_TASK INPUT_.
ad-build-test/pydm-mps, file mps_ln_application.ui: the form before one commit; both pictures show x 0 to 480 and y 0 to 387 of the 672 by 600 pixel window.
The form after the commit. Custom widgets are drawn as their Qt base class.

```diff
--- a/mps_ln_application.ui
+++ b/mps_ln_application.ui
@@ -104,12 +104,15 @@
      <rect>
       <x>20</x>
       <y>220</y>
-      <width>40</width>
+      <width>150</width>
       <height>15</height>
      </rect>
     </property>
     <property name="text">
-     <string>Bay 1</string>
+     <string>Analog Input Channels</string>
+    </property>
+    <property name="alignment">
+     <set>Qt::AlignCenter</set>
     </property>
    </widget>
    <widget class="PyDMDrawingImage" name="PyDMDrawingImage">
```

--

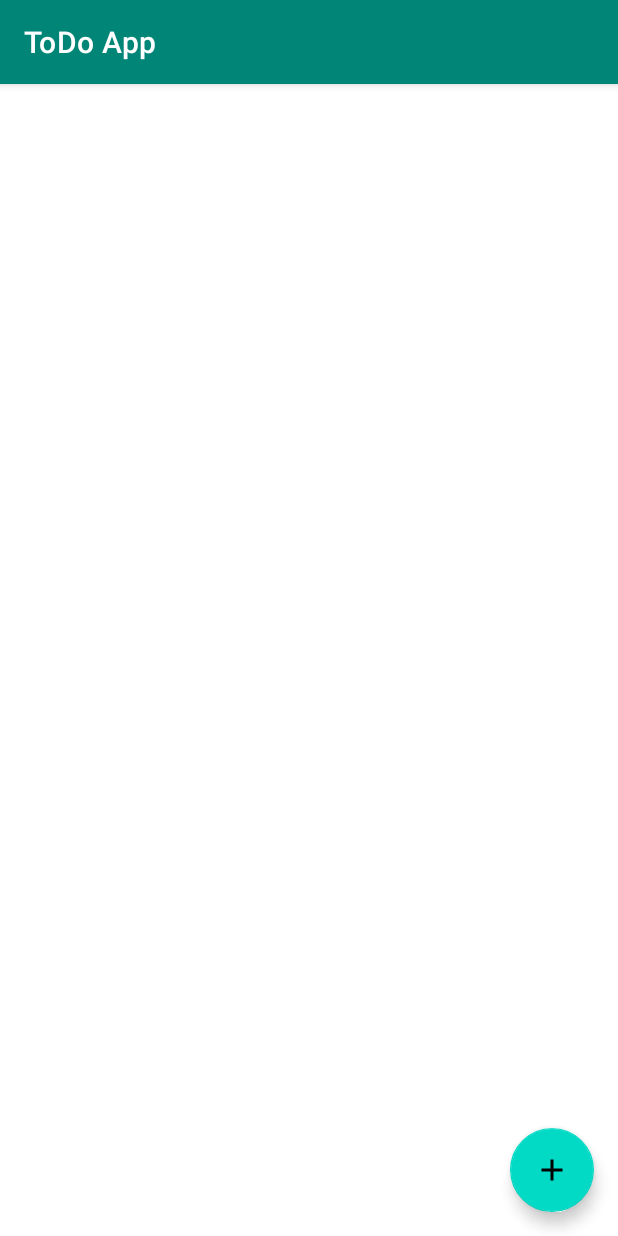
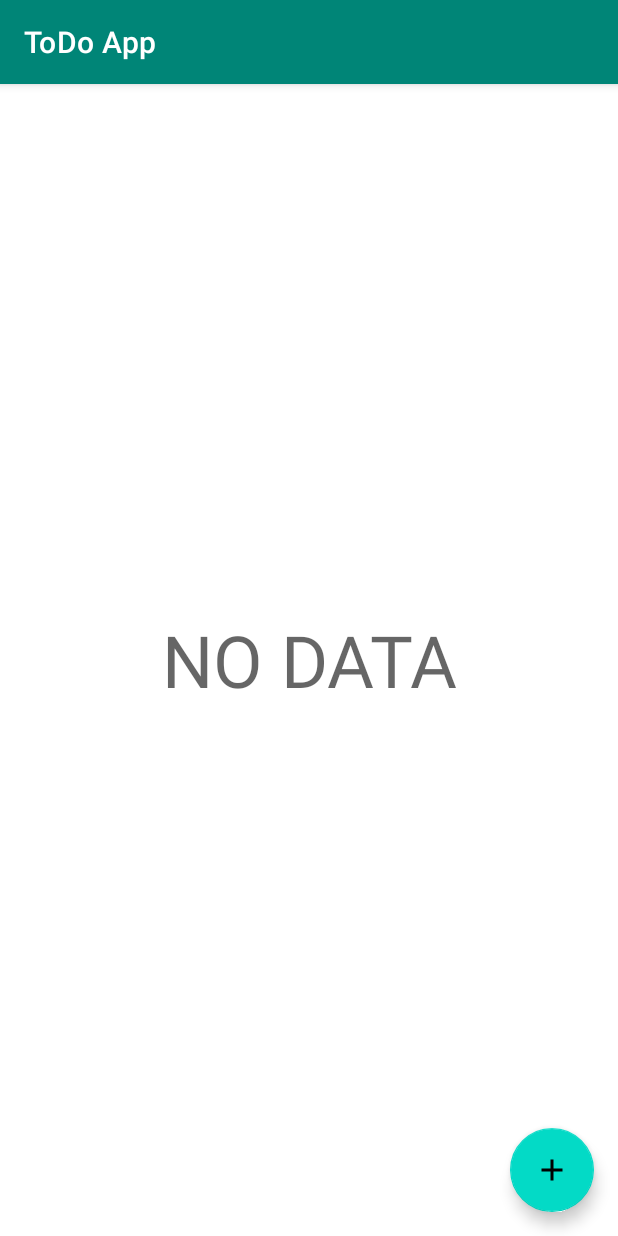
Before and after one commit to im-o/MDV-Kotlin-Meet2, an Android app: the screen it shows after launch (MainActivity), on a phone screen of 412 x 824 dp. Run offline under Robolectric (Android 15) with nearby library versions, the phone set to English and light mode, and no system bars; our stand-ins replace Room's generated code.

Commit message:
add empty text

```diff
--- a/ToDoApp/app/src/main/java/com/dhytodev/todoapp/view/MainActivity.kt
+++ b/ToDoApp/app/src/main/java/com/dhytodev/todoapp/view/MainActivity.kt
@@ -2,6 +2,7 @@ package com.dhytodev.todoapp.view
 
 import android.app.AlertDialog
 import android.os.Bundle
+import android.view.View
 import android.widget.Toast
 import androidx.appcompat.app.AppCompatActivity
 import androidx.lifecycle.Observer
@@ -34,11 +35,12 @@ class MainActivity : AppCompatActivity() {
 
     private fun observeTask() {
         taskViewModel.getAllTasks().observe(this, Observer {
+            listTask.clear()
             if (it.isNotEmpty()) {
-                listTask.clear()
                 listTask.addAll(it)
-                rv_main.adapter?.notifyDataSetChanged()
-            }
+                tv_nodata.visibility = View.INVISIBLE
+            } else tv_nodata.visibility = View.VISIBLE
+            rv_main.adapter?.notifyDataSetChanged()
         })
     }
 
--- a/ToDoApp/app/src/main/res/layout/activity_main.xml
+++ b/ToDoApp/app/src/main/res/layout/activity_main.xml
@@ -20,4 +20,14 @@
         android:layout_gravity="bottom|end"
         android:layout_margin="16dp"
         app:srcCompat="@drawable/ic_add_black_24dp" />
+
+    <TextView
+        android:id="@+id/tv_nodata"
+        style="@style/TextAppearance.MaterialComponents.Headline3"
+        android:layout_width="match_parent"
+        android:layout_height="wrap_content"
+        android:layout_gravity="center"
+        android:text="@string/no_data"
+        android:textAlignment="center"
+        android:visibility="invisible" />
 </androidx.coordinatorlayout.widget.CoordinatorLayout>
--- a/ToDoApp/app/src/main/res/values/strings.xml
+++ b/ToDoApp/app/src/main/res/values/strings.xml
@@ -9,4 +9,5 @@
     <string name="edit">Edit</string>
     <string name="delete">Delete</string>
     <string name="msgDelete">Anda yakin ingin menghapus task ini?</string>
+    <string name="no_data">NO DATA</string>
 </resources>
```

==

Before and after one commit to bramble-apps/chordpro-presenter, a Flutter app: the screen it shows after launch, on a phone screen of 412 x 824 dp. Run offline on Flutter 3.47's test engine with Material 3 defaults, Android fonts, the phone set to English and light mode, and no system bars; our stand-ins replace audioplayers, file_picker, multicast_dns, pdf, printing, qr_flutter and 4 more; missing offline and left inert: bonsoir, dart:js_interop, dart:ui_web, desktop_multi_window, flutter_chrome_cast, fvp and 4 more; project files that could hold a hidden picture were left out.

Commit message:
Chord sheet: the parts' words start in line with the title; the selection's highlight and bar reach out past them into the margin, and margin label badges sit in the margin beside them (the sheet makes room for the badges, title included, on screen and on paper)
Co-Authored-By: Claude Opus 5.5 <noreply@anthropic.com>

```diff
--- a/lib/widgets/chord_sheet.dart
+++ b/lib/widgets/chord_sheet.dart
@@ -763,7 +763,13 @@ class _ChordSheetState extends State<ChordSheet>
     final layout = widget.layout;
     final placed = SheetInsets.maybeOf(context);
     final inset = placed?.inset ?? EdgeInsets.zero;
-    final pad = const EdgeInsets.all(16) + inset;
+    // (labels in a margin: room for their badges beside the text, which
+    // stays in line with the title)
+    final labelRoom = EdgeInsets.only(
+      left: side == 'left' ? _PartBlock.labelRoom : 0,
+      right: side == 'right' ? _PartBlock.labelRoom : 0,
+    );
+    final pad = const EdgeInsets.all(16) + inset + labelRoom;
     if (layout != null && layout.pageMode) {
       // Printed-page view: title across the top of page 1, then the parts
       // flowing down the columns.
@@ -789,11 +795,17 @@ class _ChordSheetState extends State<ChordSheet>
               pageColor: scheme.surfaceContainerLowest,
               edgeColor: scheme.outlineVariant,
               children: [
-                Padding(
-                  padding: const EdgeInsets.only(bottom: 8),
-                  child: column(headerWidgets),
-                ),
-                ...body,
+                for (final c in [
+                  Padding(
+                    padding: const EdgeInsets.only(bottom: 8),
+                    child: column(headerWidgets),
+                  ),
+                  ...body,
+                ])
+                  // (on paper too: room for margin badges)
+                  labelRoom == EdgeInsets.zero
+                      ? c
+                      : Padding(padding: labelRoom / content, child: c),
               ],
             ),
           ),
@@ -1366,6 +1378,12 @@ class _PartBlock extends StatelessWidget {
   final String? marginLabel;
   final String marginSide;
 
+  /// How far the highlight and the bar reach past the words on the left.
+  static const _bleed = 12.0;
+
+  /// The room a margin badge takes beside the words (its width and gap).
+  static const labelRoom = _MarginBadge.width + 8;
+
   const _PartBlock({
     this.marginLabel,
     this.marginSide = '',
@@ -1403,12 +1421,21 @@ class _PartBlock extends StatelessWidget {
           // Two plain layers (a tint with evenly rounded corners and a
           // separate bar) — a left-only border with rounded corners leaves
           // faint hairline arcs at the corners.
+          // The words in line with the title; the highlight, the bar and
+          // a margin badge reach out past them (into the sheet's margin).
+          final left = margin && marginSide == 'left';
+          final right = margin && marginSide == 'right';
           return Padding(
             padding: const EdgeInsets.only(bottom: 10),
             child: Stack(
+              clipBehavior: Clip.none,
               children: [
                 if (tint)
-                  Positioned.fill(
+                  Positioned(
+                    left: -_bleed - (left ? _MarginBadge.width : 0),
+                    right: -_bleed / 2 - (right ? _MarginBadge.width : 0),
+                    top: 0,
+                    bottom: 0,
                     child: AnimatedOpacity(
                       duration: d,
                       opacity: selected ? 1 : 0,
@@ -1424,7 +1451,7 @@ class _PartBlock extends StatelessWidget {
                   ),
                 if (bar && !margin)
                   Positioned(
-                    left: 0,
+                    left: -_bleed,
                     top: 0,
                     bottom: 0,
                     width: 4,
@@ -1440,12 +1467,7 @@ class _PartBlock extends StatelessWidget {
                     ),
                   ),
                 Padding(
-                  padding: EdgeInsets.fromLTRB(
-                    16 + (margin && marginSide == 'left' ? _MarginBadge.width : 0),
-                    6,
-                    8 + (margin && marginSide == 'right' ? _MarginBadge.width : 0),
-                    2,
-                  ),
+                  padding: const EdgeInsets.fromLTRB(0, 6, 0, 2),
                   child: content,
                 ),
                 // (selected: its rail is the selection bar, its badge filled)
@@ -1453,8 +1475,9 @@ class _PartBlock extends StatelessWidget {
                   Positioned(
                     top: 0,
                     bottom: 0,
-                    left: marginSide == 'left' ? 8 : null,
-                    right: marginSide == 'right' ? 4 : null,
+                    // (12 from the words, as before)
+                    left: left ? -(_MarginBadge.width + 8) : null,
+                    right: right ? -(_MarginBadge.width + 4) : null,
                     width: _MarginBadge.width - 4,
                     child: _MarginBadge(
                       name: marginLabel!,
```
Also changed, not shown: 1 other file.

_TASK_. Search the data for the string "final". List each line that has it.

_OUTPUT OF THE TASK_.
     final layout = widget.layout;
     final placed = SheetInsets.maybeOf(context);
     final inset = placed?.inset ?? EdgeInsets.zero;
-    final pad = const EdgeInsets.all(16) + inset;
+    final labelRoom = EdgeInsets.only(
+    final pad = const EdgeInsets.all(16) + inset + labelRoom;
+                for (final c in [
   final String? marginLabel;
   final String marginSide;
+          final left = margin && marginSide == 'left';
+          final right = margin && marginSide == 'right';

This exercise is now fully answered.